    Overview, prevention and management of chemotherapy extravasation.
    Retrieved October 25, 2020, from https://www.ncbi.nlm.nih.gov/pmc/articles/PMC4734939/
  10. 10
    Rudlowski, C. (2008, June 24).
    Male Breast Cancer.
    Retrieved October 25, 2020, from https://www.karger.com/Article/Abstract/136825
  11. 11
    Ottini, L., Capalbo, C., Rizzolo, P., Silvestri, V., Bronte, G., Rizzo, S., & Russo, A. (2010, October 04).
    HER2-positive male breast cancer: An update: BCTT.
    Retrieved October 25, 2020, from https://www.dovepress.com/her2-positive-male-breast-cancer-an-update-peer-reviewed-article-BCTT
  12. 12
    Contractor KB;Kaur K;Rodrigues GS;Kulkarni DM;Singhal H;. (2008).
    Male breast cancer: Is the scenario changing.
    Retrieved October 25, 2020, from https://pubmed.ncbi.nlm.nih.gov/18558006/

Related Posts..

Childhood Cancer – Why Does it Happen & How to Prevent it?
Chemotherapy – When is it Preferred, its Side Effects and Myths
Radiotherapy For Cancer – Side Effects and Myths Answered
Can Smoking or Chewing Tobacco Cause Cancer, Is It a Myth?
Breast Cancer in Men (Is it Possible?)
Childhood Cancer – How is it Different from Adult Cancer?
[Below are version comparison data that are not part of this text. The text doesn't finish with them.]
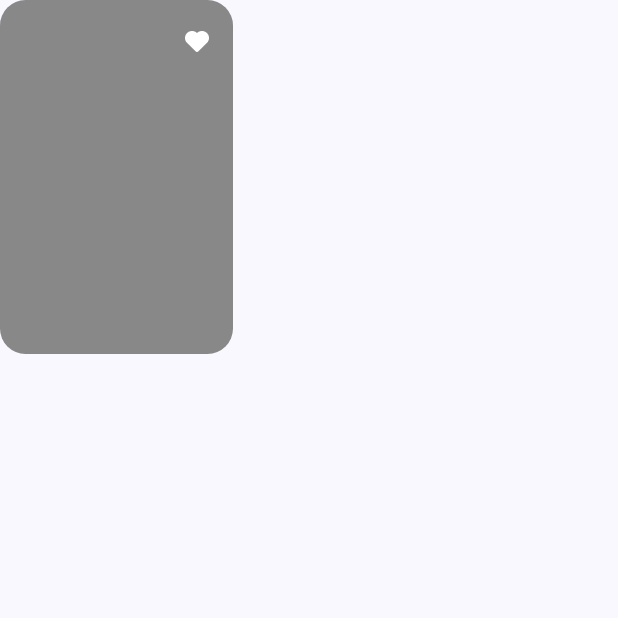
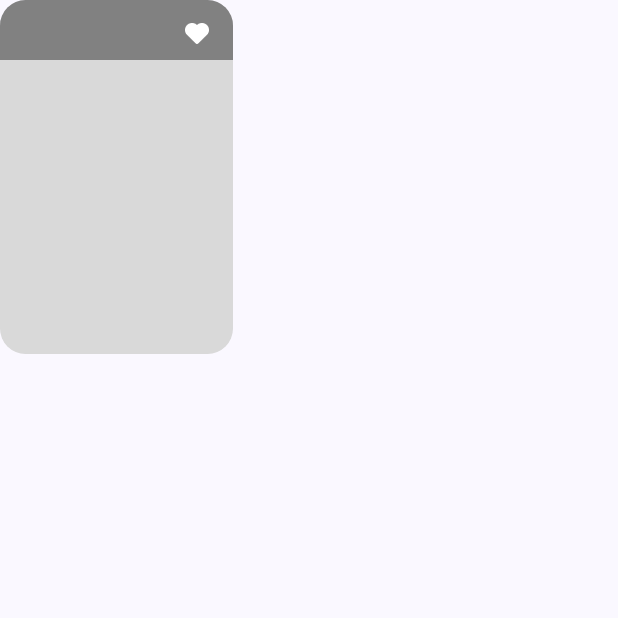
Before and after one commit to inu-appcenter/UniClub-android, an Android app built with Jetpack Compose: the composable RecommendClub called with empty values, on a phone screen of 412 x 824 dp, the top half of it. Run offline under Robolectric (Android 15) with nearby library versions, the phone set to English and light mode, and no system bars; network calls fail; pictures from the network do not load; Roboto replaces fonts that are not available here.

Commit message:
feat: 메인페이지 디자인 수정

```diff
--- a/app/src/main/java/com/appcenter/uniclub/model/ClubCategory.kt
+++ b/app/src/main/java/com/appcenter/uniclub/model/ClubCategory.kt
@@ -35,3 +35,8 @@ fun ClubCategory.getIconRes(): Int? = when (this) {
     ClubCategory.VOLUNTEER -> R.drawable.ic_category_volunteer
     ClubCategory.CULTURE -> R.drawable.ic_category_culture
 }
+
+fun String.toClubCategory(): ClubCategory? =
+    ClubCategory.fromServerValue(this)
+fun String.toCategoryDisplayName(): String =
+    this.toClubCategory()?.displayName ?: this
--- a/app/src/main/java/com/appcenter/uniclub/ui/home/ClubCardCarousel.kt
+++ b/app/src/main/java/com/appcenter/uniclub/ui/home/ClubCardCarousel.kt
@@ -10,6 +10,7 @@ import androidx.compose.foundation.layout.PaddingValues
 import androidx.compose.foundation.layout.Row
 import androidx.compose.foundation.layout.fillMaxSize
 import androidx.compose.foundation.layout.fillMaxWidth
+import androidx.compose.foundation.layout.height
 import androidx.compose.foundation.layout.offset
 import androidx.compose.foundation.layout.size
 import androidx.compose.foundation.lazy.LazyRow
@@ -155,15 +156,21 @@ fun RecommendClub(
             Box(
                 modifier = Modifier
                     .figmaSize(widthPx = 136f, heightPx = 206f)
-                    .background(Color.Gray) // 회색 배경
+                    .background(Color(0xFFD9D9D9))
             )
         }
 
-
+        Box(
+            modifier = Modifier
+                .fillMaxWidth()
+                .height(40.dp)
+                .background(Color(0xFF141414).copy(alpha = 0.45f))
+                .align(Alignment.TopStart)
+        ) {
             Row(
                 modifier = Modifier
                     .fillMaxWidth()
-                .figmaPadding(startPx = 14f, topPx = 10f)
+                    .figmaPadding(startPx = 14f, topPx = 5f)
                     .align(Alignment.TopStart),
                 horizontalArrangement = Arrangement.SpaceBetween,
                 verticalAlignment = Alignment.CenterVertically
@@ -205,3 +212,4 @@ fun RecommendClub(
             }
         }
     }
+}
```
Also changed, not shown: app/src/main/res/drawable/ic_category_academic.png, app/src/main/res/drawable/ic_category_culture.png, app/src/main/res/drawable/ic_category_hobby.png, app/src/main/res/drawable/ic_category_religion.png, app/src/main/res/drawable/ic_category_sports.png, app/src/main/res/drawable/ic_category_volunteer.png. Lines whose indentation alone changed are shown as unchanged.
This content is only for educational purpose and should not be considered as a substitute for your Physician's/Doctor's clinical judgement

__CONFIG_colors_palette__{"active_palette":0,"config":{"colors":{"62516":{"name":"Main Accent","parent":-1}},"gradients":[]},"palettes":[{"name":"Default Palette","value":{"colors":{"62516":{"val":"var(--tcb-skin-color-0)"}},"gradients":[]},"original":{"colors":{"62516":{"val":"rgb(19, 114, 211)","hsl":{"h":210,"s":0.83,"l":0.45}}},"gradients":[]}}]}__CONFIG_colors_palette__
__CONFIG_colors_palette__{"active_palette":0,"config":{"colors":{"89b00":{"name":"Main Accent","parent":-1},"f4f63":{"name":"Accent Dark","parent":"89b00","lock":{"saturation":1}}},"gradients":[]},"palettes":[{"name":"Default","value":{"colors":{"89b00":{"val":"var(--tcb-skin-color-0)"},"f4f63":{"val":"rgb(28, 40, 49)","hsl_parent_dependency":{"h":206,"l":0.15,"s":0.27}}},"gradients":[]},"original":{"colors":{"89b00":{"val":"rgb(19, 114, 211)","hsl":{"h":210,"s":0.83,"l":0.45,"a":1}},"f4f63":{"val":"rgb(12, 17, 21)","hsl_parent_dependency":{"h":206,"s":0.27,"l":0.06,"a":1}}},"gradients":[]}}]}__CONFIG_colors_palette__
Previous Article
__CONFIG_colors_palette__{"active_palette":0,"config":{"colors":{"89b00":{"name":"Main Accent","parent":-1},"f4f63":{"name":"Accent Dark","parent":"89b00","lock":{"saturation":1}}},"gradients":[]},"palettes":[{"name":"Default","value":{"colors":{"89b00":{"val":"var(--tcb-skin-color-0)"},"f4f63":{"val":"rgb(28, 40, 49)","hsl_parent_dependency":{"h":206,"l":0.15,"s":0.27}}},"gradients":[]},"original":{"colors":{"89b00":{"val":"rgb(19, 114, 211)","hsl":{"h":210,"s":0.83,"l":0.45,"a":1}},"f4f63":{"val":"rgb(12, 17, 21)","hsl_parent_dependency":{"h":206,"s":0.27,"l":0.06,"a":1}}},"gradients":[]}}]}__CONFIG_colors_palette__
Next Article